Target CEO Brian Cornell has said that this is the best consumer environment he has ever seen in his career.
Cornell made the remark after big-box retailer Target reported its best comparable-sales growth in 13 years and said a strong economy lifted customer visits to the most in a decade.
Shares hit a record high as Wall Street absorbed the news and the company’s second quarter report.
Cornell told analysts, “There’s no doubt that, like others, we’re currently benefiting from a very strong consumer environment — perhaps the strongest I’ve seen in my career.”
For the second quarter, Target beat on earnings, revenue, and comparable store sales. Digital sales also jumped over 40%. Second-quarter same-store sales rose 4.9 percent, beating expectations of a 3.99 percent increase, according to Thomson Reuters I/B/E/S. Excluding one-time items, Target earned $1.47 per share in the quarter, also beating the average analyst estimate of $1.40. Revenue climbed to $17.78 billion, ahead of the average estimate of $17.31 billion.
For the full year, Target has also raised its earnings forecast to a range of $5.30 to $5.50 per share. Previously the retailer had forecast $5.15 to $5.45.
Cornell said, “We are really pleased with the second quarter financial results. Comparable sales grew 6.5% in the quarter, representing Target’s stronger quarterly comp performance since 2005. This increase was driven by traffic growth of more than 6% an unprecedented number and by far the strongest performance, since we began reporting this metric in 2008.”

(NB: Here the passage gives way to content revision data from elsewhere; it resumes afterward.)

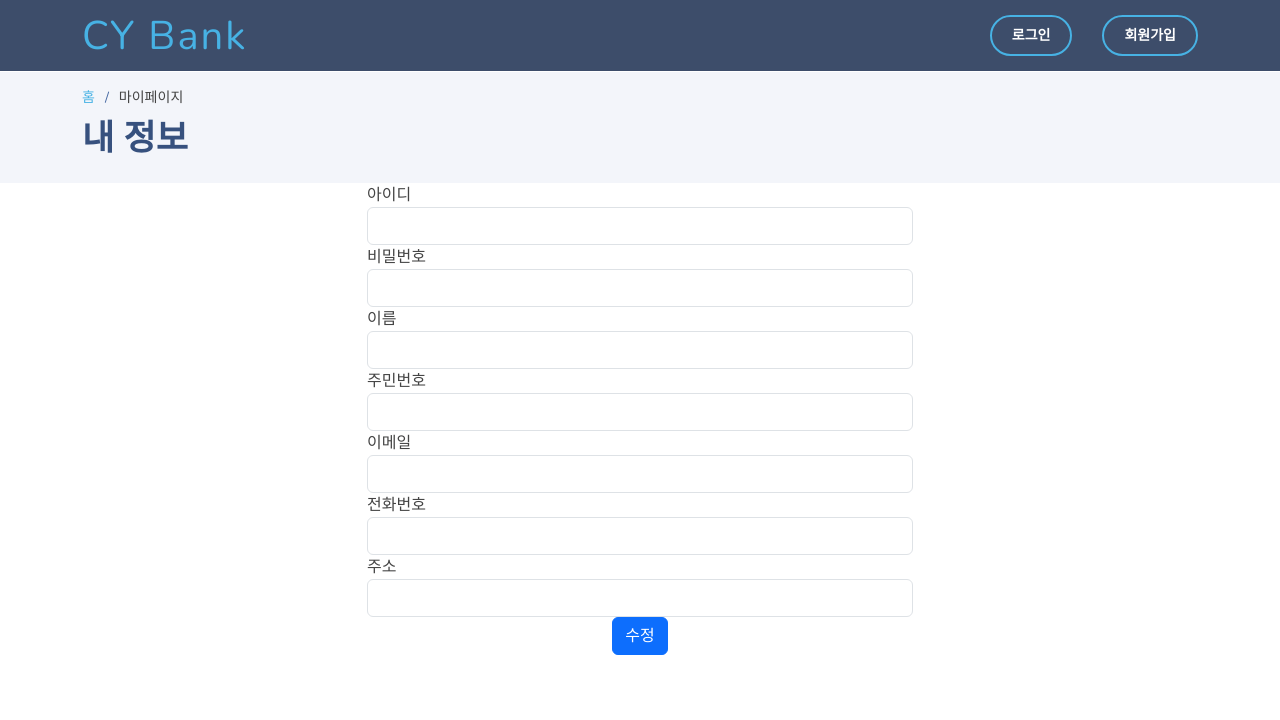
Repository: scy0814/Spring
Page: http://localhost/CYBank/jsp/myPage/MyPage.jsp
These files come from the project's save history. The page is drawn as it stood at one moment and after the next save; the edit follows.
The browser window is 1280 px wide. The pictures show the whole page.
The page is served by Tomcat 9.

Above is the page before, as saved 2023-06-27 01:53:00.

After the next save:
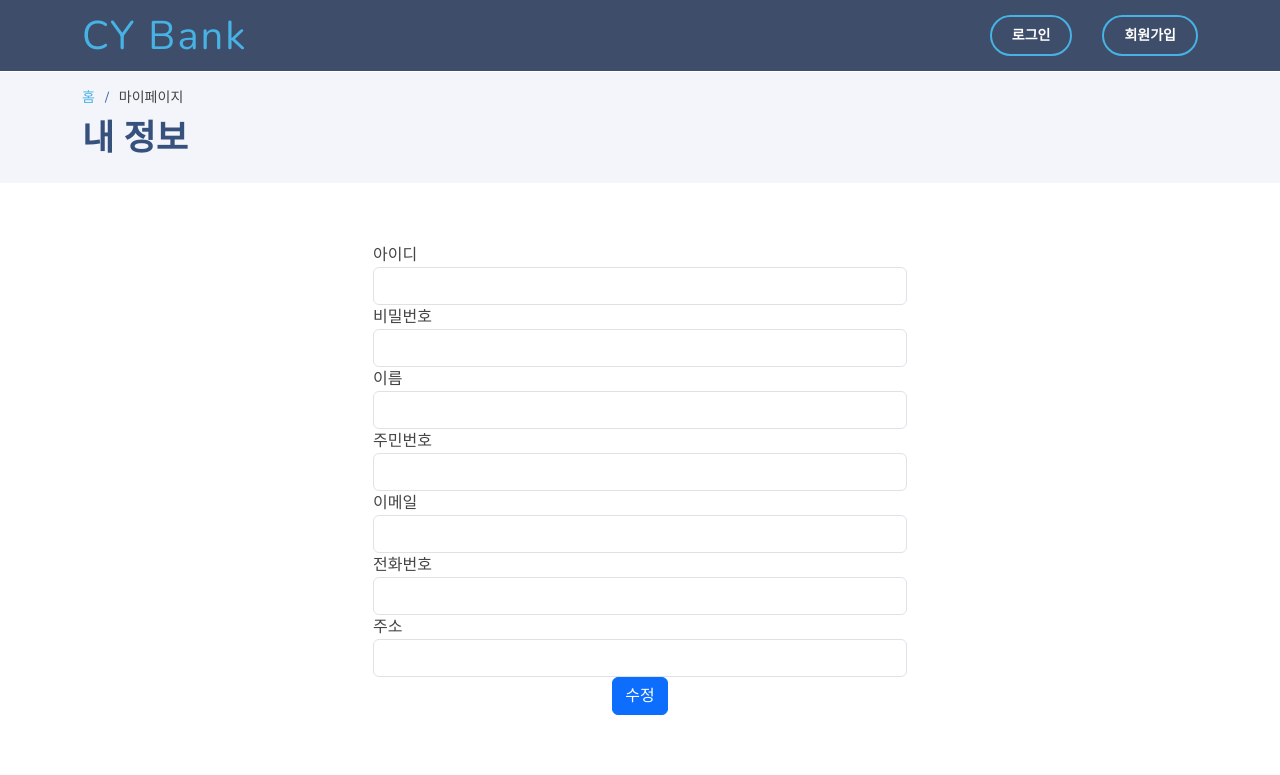
Saved 15 s later.
--- a/CYBank/src/main/webapp/jsp/myPage/MyPage.jsp
+++ b/CYBank/src/main/webapp/jsp/myPage/MyPage.jsp
@@ -19,6 +19,8 @@
       </div>
     </section><!-- End Breadcrumbs -->
 <body>
+<section class="inner-page">
+      <div class="container">
 <div class="body">
         <div class="container">
             <div class="row justify-content-center">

“I think what you’re seeing right now from a macro basis is well-run retailers with strong balance sheets that generate cash … are winning right now,” He also remarked. “And there’s obviously others right now that can’t afford to invest in their store experience, or build capabilities or drive differentiation. And they’re giving up share. So there’s clearly winners and losers. We certainly think we’re migrating to the winners column.”
Cornell told CNBC’s Squawk Box, “We’re seeing a great consumer response … unprecedented traffic. As we go back and look, we’ve never seen traffic growth like this.”
When asked about Amazon and Walmart, Cornell said in an on-air CNBC interview: “I think of them every single day. And we measure ourselves against their performance. So we are fighting for those trips, we’re fighting for those footsteps, we’re fighting for the clicks, and right now I think we are starting to build momentum.”
Quo Vadis Capital President John Zolidis said that Target is “building an answer to Amazon.”
“Target is well along the path to transforming its business model and consumer offer and positioning itself to take share over the long-term. The Street has not come around to this view, thus making the stock exceptionally interesting, in our opinion,” Zolidis added.
“The consumer is the strongest since ’99,” remarked Jefferies analyst Randal Konik. “Companies are managing inventories very well, digital investments are paying off, real estate is being rationalized … [Christmas] will be much better than people think.”